DAVID HOLLERITH: Dave, turning towards the staking side of your business, which has gotten a lot of attention since Ethereum just sort of transitioned to proof of stake, and it's created this whole staking industry, I wanted to ask, have you seen, like, any significant changes with your staking business since the Ethereum merge? I've seen a note from JPMorgan, who sort of pointed out that Ethereum staking hasn't really grown as much as was necessarily anticipated after this merge upgrade.
DAVE RIPLEY: Yeah. You know, I don't know if we expected any kind of, like, instant change or growth in total asset stake due to the Ethereum merge. But we do think it'll continue to grow over time as, of course, the network moves through this transition from wholly proof of work to wholly proof of stake. But there's still time left on the overall transition until it's, like, fully complete.
And so, yeah, we expect staking balances to grow as a share of the total. I mean, in the end, it won't be that all 100% of Ethereum tokens are staked for a whole host of technical reasons. The network, of course, wouldn't function if that was the case due to lockups and so forth. But yeah, we expect it to grow from here and continue to. We see kind of, like, the same continued growth in Ethereum staking that we've seen over the past six months.
BRAD SMITH: Dave, you were reportedly valued at $11 billion in mid-summer this year. The crypto markets have taken a massive plunge, even since that point in time. How has that impacted the company's valuation, the cash positioning? And even as you're kind of looking across, where crypto in the broader kind of buildup of some networks and the still speculation and speculative asset that many investors look at it with, how does that directly correlate to the company's value itself?
DAVE RIPLEY: Yeah, so we, of course, don't know definitively, right? Kraken is a public company, and there isn't necessarily-- or sorry, a private company, and there isn't necessarily price discovery on the valuation of the company in real-time. And so that's something that will come about when we do subsequent fund raises, or someday if the company is public, that would be the case.
BRAD SMITH: Do you need to raise funds right now?
DAVE RIPLEY: We don't. Yeah, we don't. I mean, this is kind of on your second piece there. Yeah, we have a strong financial position. The broader drawdown in market caps of companies, of course, don't impact our balance sheet at all. So that remains unchanged from that standpoint.
JULIE HYMAN: And a quick follow-up on that, Dave, we've seen some other exchanges going out and making acquisitions, right, in this environment. Do you guys see yourselves doing any of that?
DAVE RIPLEY: We do. We have a strong and fully built out M&A team.
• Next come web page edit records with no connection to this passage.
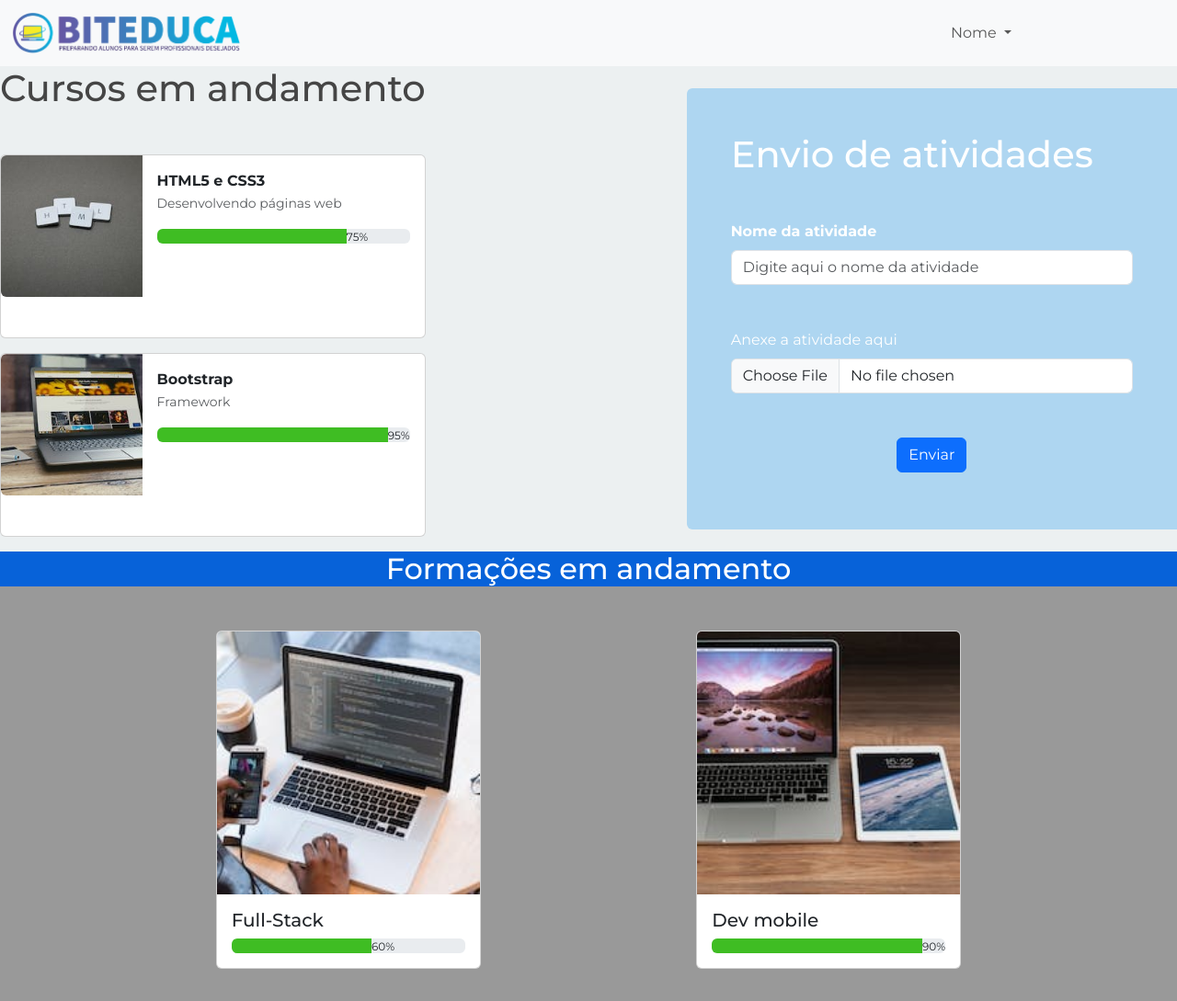
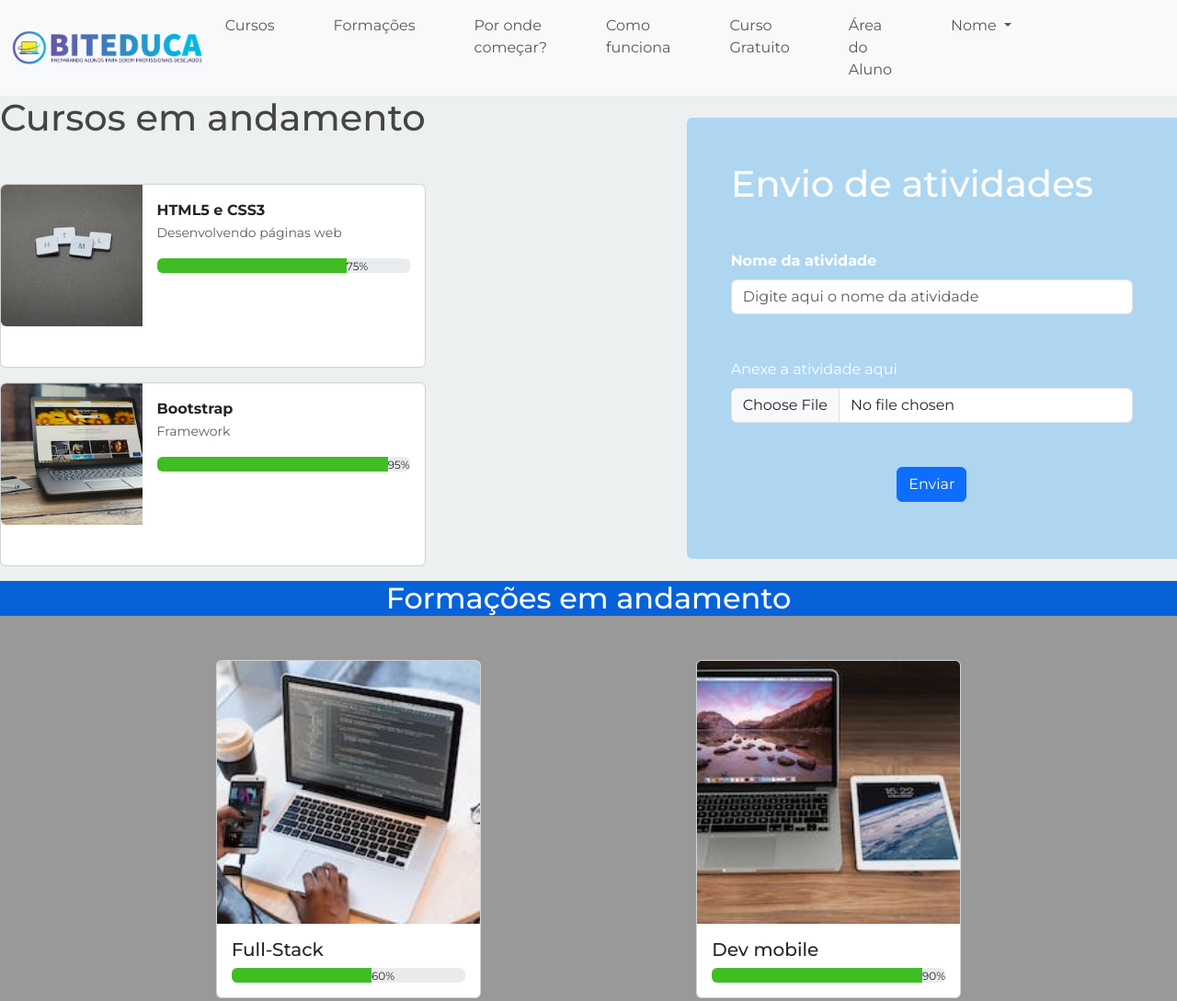
Before and after one commit to Paulo2991/projeto-biteduca, a plain HTML site: page pages/areaDoAluno.html in a window 1280 px wide. Shown: the top 1089 px of the page at 92% size. Drawn offline with nearby package versions, Linux system fonts and the light colour scheme.

Commit message:
adicionado o cabecalho na area do aluno

```diff
--- a/css/menuPerfil/styles.css
+++ b/css/menuPerfil/styles.css
@@ -1,6 +1,8 @@
 :root{
     --azul:#0762d9;
     --font-pagina:Montserrat, Sanserif;
+    --bg-cor:45deg,#0762d9,  #3e236b;
+
 }
 
 body{
--- a/pages/areaDoAluno.html
+++ b/pages/areaDoAluno.html
@@ -17,8 +17,8 @@
 <body>
   <nav class="navbar navbar-expand-lg bg-body-tertiary">
     <div class="container-fluid">
-      <a class="navbar-brand" href="#">
-        <img src="/img/logo-colorido.png" class="w-25" alt="Logo bit educa">
+      <a class="navbar-brand" href="/index.html">
+        <img src="/img/logo-colorido.png" class="w-100" alt="Logo bit educa">
       </a>
       <button class="navbar-toggler" type="button" data-bs-toggle="collapse" data-bs-target="#navbarSupportedContent"
         aria-controls="navbarSupportedContent" aria-expanded="false" aria-label="Toggle navigation">
@@ -27,6 +27,24 @@
       <div class="collapse navbar-collapse" id="navbarSupportedContent">
         <ul class="navbar-nav me-auto mb-2 mb-lg-0">
 
+          <li class="nav-item">
+            <a class="nav-link menu-item me-5" href="#">Cursos</a>
+          </li>
+          <li class="nav-item">
+            <a class="nav-link menu-item me-5" href="#">Formações</a>
+          </li>
+          <li class="nav-item">
+            <a class="nav-link menu-item me-5" href="#">Por onde começar?</a>
+          </li>
+          <li class="nav-item">
+            <a class="nav-link menu-item me-5" href="#">Como funciona</a>
+          </li>
+          <li class="nav-item">
+            <a class="nav-link menu-item me-5" href="#">Curso Gratuito</a>
+          </li>
+          <li class="nav-item">
+            <a class="nav-link menu-item me-5" href="/pages/areaDoAluno.html">Área do Aluno</a>
+          </li>
           <li class="nav-item dropdown menu-personalizado">
             <a class="nav-link dropdown-toggle" href="#" role="button" data-bs-toggle="dropdown" aria-expanded="false">
               Nome
@@ -134,6 +152,7 @@
       </div>
     </div>
 
+    <!--Envio de atividades-->
     <div class="envio-atividades col-lg-5 p-5 rounded-start mb-4 mt-4">
       <div class="mb-5">
         <h1 class="text-white">Envio de atividades</h1>
@@ -154,6 +173,7 @@
         <button type="submit" class="btn btn-primary">Enviar</button>
       </div>
     </div>
+    <!--Envio de atividades-->
   </section>
   <!--Cursos em andamento-->
 
```
Also changed, not shown: img/bg-img-rodapé.webp (added).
And they're active. We did a significant acquisition of a company called Staked to really fortify our position in the staking market less than a year ago. And we're kind of continually looking for acquisitions, primarily a lot in new product and tech within the crypto sphere, that makes sense to add to our portfolio.
JULIE HYMAN: Dave, thank you, Dave Ripley, and thanks to Dave Hollerith as well. Appreciate it, guys.
DAVE RIPLEY: Yeah, thank you.